> WORK INSTRUCTION:
Wherever a line in the material contains the word "placeholder", copy that line.
____
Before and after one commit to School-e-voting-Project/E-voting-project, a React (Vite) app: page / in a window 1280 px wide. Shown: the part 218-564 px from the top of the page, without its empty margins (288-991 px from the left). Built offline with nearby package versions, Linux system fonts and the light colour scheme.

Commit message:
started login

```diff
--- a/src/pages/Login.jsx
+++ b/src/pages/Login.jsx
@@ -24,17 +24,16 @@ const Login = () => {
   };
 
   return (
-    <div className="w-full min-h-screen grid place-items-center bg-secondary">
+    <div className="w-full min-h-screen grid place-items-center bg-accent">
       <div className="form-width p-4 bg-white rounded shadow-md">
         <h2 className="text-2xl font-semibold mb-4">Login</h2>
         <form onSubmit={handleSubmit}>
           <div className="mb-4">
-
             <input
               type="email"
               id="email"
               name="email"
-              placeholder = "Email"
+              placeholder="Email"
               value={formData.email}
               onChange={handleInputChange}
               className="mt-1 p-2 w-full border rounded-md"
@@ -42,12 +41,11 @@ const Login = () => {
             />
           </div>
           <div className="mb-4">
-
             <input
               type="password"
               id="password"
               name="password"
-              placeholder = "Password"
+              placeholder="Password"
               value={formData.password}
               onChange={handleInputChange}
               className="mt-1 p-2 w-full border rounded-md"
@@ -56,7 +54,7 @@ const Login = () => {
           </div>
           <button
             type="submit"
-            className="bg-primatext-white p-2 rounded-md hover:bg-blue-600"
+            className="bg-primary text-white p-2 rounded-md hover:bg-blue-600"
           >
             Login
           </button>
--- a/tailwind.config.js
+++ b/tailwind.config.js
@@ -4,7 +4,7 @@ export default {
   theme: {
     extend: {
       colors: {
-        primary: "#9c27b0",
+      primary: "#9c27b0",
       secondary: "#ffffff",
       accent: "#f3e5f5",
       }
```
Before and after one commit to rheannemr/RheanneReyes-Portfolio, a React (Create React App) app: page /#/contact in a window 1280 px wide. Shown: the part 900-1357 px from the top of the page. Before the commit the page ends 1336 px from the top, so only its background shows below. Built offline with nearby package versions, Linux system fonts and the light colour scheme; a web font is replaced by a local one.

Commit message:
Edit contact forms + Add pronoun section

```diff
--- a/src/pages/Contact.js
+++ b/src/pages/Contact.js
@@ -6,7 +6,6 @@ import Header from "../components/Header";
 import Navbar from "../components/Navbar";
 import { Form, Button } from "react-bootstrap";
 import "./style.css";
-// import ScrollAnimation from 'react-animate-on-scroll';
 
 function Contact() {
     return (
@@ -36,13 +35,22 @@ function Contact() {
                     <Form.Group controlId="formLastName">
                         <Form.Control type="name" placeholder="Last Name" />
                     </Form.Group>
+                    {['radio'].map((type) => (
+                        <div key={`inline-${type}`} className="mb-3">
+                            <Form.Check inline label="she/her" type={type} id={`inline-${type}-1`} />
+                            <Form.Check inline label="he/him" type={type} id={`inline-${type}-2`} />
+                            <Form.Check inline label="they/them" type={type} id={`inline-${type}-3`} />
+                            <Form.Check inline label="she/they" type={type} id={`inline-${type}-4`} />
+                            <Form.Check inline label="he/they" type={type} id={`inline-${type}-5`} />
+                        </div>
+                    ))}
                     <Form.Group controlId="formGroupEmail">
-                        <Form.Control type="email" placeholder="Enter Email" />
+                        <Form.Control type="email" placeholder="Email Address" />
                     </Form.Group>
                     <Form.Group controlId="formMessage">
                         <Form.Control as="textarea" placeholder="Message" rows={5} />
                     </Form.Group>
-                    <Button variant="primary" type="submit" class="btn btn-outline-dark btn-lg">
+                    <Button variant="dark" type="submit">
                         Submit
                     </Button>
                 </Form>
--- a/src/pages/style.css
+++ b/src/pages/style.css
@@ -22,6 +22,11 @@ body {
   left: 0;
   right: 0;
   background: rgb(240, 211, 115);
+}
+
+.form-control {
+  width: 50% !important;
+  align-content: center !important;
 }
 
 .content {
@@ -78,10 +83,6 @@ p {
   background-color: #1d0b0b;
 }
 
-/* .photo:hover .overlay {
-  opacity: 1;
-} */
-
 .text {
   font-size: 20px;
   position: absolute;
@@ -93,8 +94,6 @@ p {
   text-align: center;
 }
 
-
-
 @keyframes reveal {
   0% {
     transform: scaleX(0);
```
____
> RESULT OF THIS EXERCISE:
-              placeholder = "Email"
+              placeholder="Email"
-              placeholder = "Password"
+              placeholder="Password"
                         <Form.Control type="name" placeholder="Last Name" />
-                        <Form.Control type="email" placeholder="Enter Email" />
+                        <Form.Control type="email" placeholder="Email Address" />
                         <Form.Control as="textarea" placeholder="Message" rows={5} />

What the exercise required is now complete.